[Data excerpts]
++++++++++

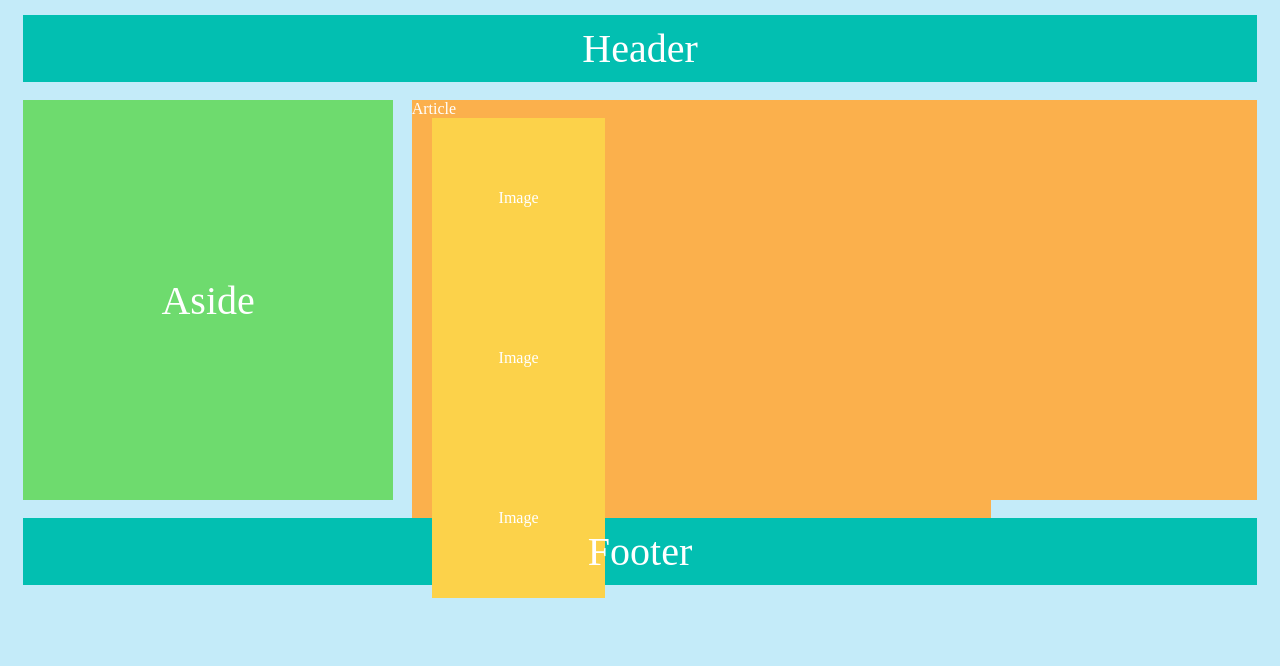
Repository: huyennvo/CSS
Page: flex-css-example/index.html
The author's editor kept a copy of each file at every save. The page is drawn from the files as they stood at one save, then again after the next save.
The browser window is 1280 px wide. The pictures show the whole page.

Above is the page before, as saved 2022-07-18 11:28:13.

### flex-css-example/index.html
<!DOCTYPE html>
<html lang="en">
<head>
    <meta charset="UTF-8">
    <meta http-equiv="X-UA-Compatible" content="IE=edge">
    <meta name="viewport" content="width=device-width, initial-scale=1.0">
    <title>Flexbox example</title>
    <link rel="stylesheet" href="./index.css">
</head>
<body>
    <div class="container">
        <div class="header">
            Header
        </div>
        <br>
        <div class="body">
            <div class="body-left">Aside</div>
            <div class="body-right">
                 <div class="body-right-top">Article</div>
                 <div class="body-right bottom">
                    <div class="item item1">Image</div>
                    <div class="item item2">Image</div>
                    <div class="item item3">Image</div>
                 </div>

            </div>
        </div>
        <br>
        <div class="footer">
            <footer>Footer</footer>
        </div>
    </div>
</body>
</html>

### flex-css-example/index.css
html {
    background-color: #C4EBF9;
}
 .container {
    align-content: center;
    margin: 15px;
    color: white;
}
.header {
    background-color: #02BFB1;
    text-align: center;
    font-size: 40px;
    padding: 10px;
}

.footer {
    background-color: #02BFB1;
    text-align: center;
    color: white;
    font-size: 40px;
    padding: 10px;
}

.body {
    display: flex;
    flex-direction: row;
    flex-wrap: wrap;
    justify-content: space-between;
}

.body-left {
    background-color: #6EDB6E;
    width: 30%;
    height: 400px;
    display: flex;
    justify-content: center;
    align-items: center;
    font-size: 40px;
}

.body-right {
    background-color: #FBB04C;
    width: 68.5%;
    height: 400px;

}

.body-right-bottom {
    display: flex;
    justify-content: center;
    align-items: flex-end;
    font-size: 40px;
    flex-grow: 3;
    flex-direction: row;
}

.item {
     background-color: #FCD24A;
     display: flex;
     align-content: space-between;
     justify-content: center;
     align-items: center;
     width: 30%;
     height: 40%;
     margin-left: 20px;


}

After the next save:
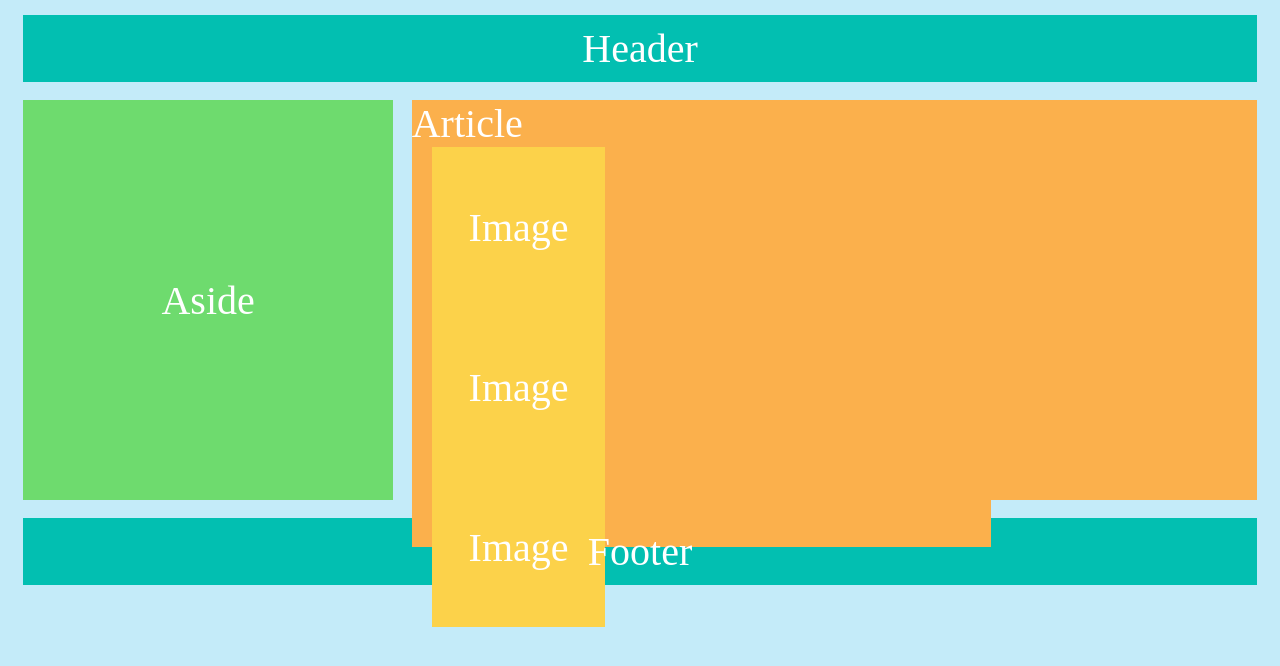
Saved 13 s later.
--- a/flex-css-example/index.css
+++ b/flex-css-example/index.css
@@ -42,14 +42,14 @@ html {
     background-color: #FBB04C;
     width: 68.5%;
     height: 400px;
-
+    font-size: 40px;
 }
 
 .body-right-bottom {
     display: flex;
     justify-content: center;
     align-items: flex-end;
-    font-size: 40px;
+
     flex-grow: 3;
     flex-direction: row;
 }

++++++++++

ACTIVITY:
Which lines above include the word "footer"? Show each one.

WORKED SOLUTION:
        <div class="footer">
            <footer>Footer</footer>
.footer {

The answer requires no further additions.